Task brief:
Nothing but the pictures should be left out when you copy the records exactly.

Edit tracking data:

*** Begin section ***

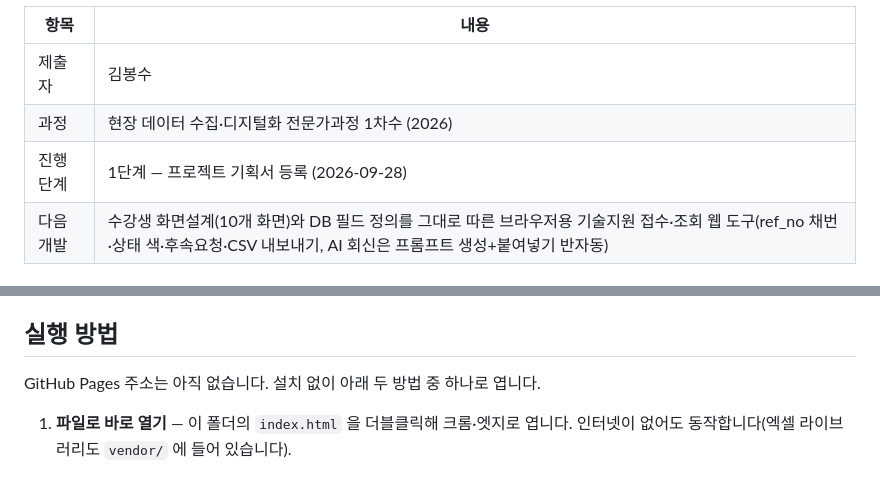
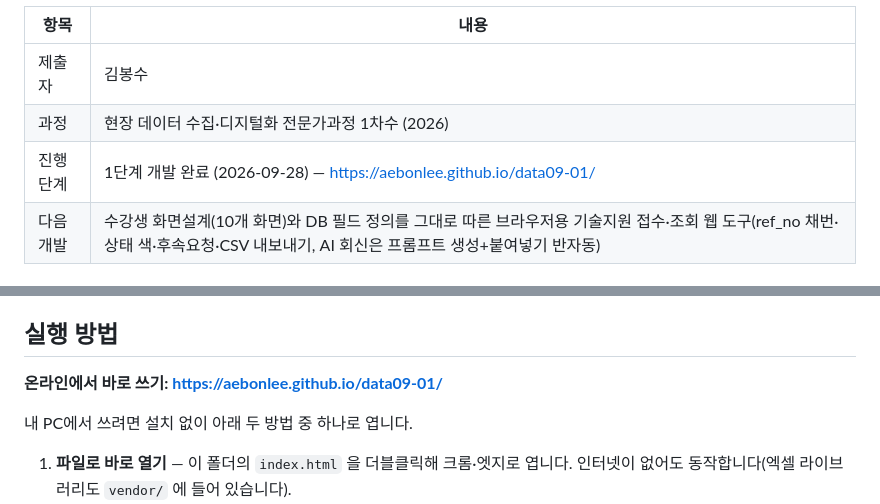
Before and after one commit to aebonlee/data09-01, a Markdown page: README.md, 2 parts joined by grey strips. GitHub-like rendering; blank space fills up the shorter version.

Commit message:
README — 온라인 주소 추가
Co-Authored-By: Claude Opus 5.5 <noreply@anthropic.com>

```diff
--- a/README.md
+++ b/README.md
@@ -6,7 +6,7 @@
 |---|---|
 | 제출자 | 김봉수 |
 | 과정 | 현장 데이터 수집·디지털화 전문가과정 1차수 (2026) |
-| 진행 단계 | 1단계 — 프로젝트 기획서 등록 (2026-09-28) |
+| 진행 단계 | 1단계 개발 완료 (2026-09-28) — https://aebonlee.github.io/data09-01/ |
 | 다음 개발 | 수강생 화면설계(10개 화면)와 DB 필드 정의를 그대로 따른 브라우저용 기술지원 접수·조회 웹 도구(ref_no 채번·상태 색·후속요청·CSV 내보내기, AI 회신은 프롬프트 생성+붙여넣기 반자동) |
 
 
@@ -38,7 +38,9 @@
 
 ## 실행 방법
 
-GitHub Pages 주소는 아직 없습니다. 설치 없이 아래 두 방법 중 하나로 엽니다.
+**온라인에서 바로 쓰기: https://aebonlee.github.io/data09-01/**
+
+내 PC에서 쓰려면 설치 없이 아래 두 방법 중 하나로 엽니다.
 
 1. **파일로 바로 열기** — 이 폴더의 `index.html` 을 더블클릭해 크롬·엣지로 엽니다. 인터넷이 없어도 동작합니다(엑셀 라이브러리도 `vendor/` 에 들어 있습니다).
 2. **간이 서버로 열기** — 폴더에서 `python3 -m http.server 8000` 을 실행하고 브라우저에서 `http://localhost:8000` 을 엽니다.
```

*** End section ***

Solution:
Before and after one commit to aebonlee/data09-01, a Markdown page: README.md, 2 parts joined by grey strips. GitHub-like rendering; blank space fills up the shorter version.

Commit message:
README — 온라인 주소 추가
Co-Authored-By: Claude Opus 5.5 <noreply@anthropic.com>

```diff
--- a/README.md
+++ b/README.md
@@ -6,7 +6,7 @@
 |---|---|
 | 제출자 | 김봉수 |
 | 과정 | 현장 데이터 수집·디지털화 전문가과정 1차수 (2026) |
-| 진행 단계 | 1단계 — 프로젝트 기획서 등록 (2026-09-28) |
+| 진행 단계 | 1단계 개발 완료 (2026-09-28) — https://aebonlee.github.io/data09-01/ |
 | 다음 개발 | 수강생 화면설계(10개 화면)와 DB 필드 정의를 그대로 따른 브라우저용 기술지원 접수·조회 웹 도구(ref_no 채번·상태 색·후속요청·CSV 내보내기, AI 회신은 프롬프트 생성+붙여넣기 반자동) |
 
 
@@ -38,7 +38,9 @@
 
 ## 실행 방법
 
-GitHub Pages 주소는 아직 없습니다. 설치 없이 아래 두 방법 중 하나로 엽니다.
+**온라인에서 바로 쓰기: https://aebonlee.github.io/data09-01/**
+
+내 PC에서 쓰려면 설치 없이 아래 두 방법 중 하나로 엽니다.
 
 1. **파일로 바로 열기** — 이 폴더의 `index.html` 을 더블클릭해 크롬·엣지로 엽니다. 인터넷이 없어도 동작합니다(엑셀 라이브러리도 `vendor/` 에 들어 있습니다).
 2. **간이 서버로 열기** — 폴더에서 `python3 -m http.server 8000` 을 실행하고 브라우저에서 `http://localhost:8000` 을 엽니다.
```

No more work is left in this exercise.